TSD: What would you say differentiates you from all the other wrestlers in collegiate wrestling?
GS: I don’t know what they all do, but I’d like to think that I’m way different from all of them. I ride a motorcycle and I like to take it up to the mountains. I love to hunt, and even if I’m just watching animals, I like to be in the outdoors really. I practice mindfulness. I meditate. I don’t know; I guess I just look for all the stranger ways to live my life.
TSD: What has been your biggest challenge of the season so far?
GS: My biggest challenge has been moving down a weight class. It’s been tough to maintain my weight. I like to think that I’m pretty good at cutting weight, but it’s been a big challenge. I’ve had to make a lot of sacrifices and really pay attention to the way I’m living. I have to make sure I’m eating the right things at the right times. Overall, it’s been a good challenge. I think I’ve been able to grow a lot from it while shrinking.
TSD: What makes this season different?
GS: I came in with about seven guys in my grade. A few of them quit, and then three others stuck with it all the way up until last year. They didn’t redshirt. I was the only one who redshirted, so I’m the “old guy.” It’s been different because those guys were my real close friends on the team, so I’ve just been developing more friendships with a wider range of the team.
TSD: What has been your favorite wrestling moment?
GS: It was last year. I don’t know if you ever saw Dan Shear wrestle, but he won the Pac-12 last year wrestling the top-ranked kid. At the end of regulation, it was tied up, and I could just tell that he was ready to go. He looked back at the corner where I was by the coaches, and he just had this look in his eyes. He got me so excited because I could feel it then that he would win, and he did.
TSD: What are your post-graduate plans?

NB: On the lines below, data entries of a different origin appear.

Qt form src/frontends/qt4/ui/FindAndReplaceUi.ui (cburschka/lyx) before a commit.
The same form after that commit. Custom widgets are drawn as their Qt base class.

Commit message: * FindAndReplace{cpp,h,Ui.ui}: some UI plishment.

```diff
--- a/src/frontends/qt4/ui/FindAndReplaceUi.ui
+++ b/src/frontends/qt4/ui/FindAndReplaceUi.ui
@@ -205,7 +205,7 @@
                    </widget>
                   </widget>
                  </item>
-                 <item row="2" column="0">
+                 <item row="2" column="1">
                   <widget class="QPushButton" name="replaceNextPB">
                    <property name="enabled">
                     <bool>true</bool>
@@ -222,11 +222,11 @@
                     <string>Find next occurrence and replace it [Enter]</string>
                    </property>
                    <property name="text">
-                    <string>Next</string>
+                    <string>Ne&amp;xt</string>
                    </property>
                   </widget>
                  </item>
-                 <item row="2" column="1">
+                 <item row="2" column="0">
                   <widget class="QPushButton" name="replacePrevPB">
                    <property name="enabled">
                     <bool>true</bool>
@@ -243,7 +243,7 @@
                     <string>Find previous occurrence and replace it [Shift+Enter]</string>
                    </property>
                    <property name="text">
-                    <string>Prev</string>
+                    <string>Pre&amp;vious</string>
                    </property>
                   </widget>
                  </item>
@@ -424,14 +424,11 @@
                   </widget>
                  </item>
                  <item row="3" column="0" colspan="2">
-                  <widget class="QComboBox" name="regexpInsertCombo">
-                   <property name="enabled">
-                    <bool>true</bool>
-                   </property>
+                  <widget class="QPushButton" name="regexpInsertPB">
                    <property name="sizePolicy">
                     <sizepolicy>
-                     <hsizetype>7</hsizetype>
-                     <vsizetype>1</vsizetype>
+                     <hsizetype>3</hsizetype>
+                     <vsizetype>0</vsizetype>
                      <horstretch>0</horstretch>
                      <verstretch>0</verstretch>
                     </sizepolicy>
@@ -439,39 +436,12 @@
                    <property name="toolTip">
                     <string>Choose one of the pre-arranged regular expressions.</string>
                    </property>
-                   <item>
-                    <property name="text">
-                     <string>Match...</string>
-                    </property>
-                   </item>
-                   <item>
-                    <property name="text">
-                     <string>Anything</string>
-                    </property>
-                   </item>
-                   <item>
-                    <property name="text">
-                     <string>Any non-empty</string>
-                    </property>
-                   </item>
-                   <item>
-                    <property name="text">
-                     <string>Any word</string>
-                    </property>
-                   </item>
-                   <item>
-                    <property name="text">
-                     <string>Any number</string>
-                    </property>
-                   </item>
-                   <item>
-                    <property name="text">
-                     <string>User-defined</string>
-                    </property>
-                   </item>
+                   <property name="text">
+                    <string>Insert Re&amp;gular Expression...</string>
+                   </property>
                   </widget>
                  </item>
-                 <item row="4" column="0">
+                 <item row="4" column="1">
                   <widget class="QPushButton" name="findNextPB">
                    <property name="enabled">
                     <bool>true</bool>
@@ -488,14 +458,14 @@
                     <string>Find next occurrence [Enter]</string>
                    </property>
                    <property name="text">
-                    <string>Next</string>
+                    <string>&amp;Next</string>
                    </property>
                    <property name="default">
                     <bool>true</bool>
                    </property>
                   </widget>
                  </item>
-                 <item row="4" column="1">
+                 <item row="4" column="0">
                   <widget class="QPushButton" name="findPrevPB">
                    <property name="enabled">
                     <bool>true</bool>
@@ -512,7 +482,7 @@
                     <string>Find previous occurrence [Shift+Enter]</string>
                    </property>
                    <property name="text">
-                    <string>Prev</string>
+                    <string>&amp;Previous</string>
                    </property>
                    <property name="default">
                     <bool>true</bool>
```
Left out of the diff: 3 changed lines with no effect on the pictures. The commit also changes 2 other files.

GS: My plan is to loaf for as long as possible. I’m kind of kidding. I plan to go to Europe from the end of May until October. I have a job working on a farm there in England. For the first half, I plan on just traveling. After that, I think I would like to get into ranching. There is a ranch in Colorado that I have been working on over the past summers.
That’s probably different from most other wrestlers. I would like to go out there and hopefully have maybe a decade getting my hands dirty, spending a lot of time in the wilderness, and working. I’m really interested in livestock, like bison. There are no plans really, but that’s where I’m hoping to go, and I think I can get there.
TSD: What has been your favorite memory on the Farm?
GS: My sophomore year, after a Friday practice, two other wrestlers, a friend of mine, and I loaded up a car at maybe seven at night. We got a couple headlamps and a couple bags of trail mix. We had two backpacks, and we went to Yosemite. We got there at close to one, and we started hiking. It got so icy that it was scary, but we made it.
We got to see the sun come up, and I was with all these good friends of mine. I remember we would hike, putting in all this work and sweating, and then we’d stop and freeze. We may or may not have huddled for warmth. On the way down, we took a nap on a rock, and this squirrel came up and stole the trail mix in our pockets. We also helped some girl, who fell and twisted her ankle. We took turns carrying her down the mountain. That’s the memory.
Contact Elizabeth Trinh at etrinh ‘at’ stanford.edu.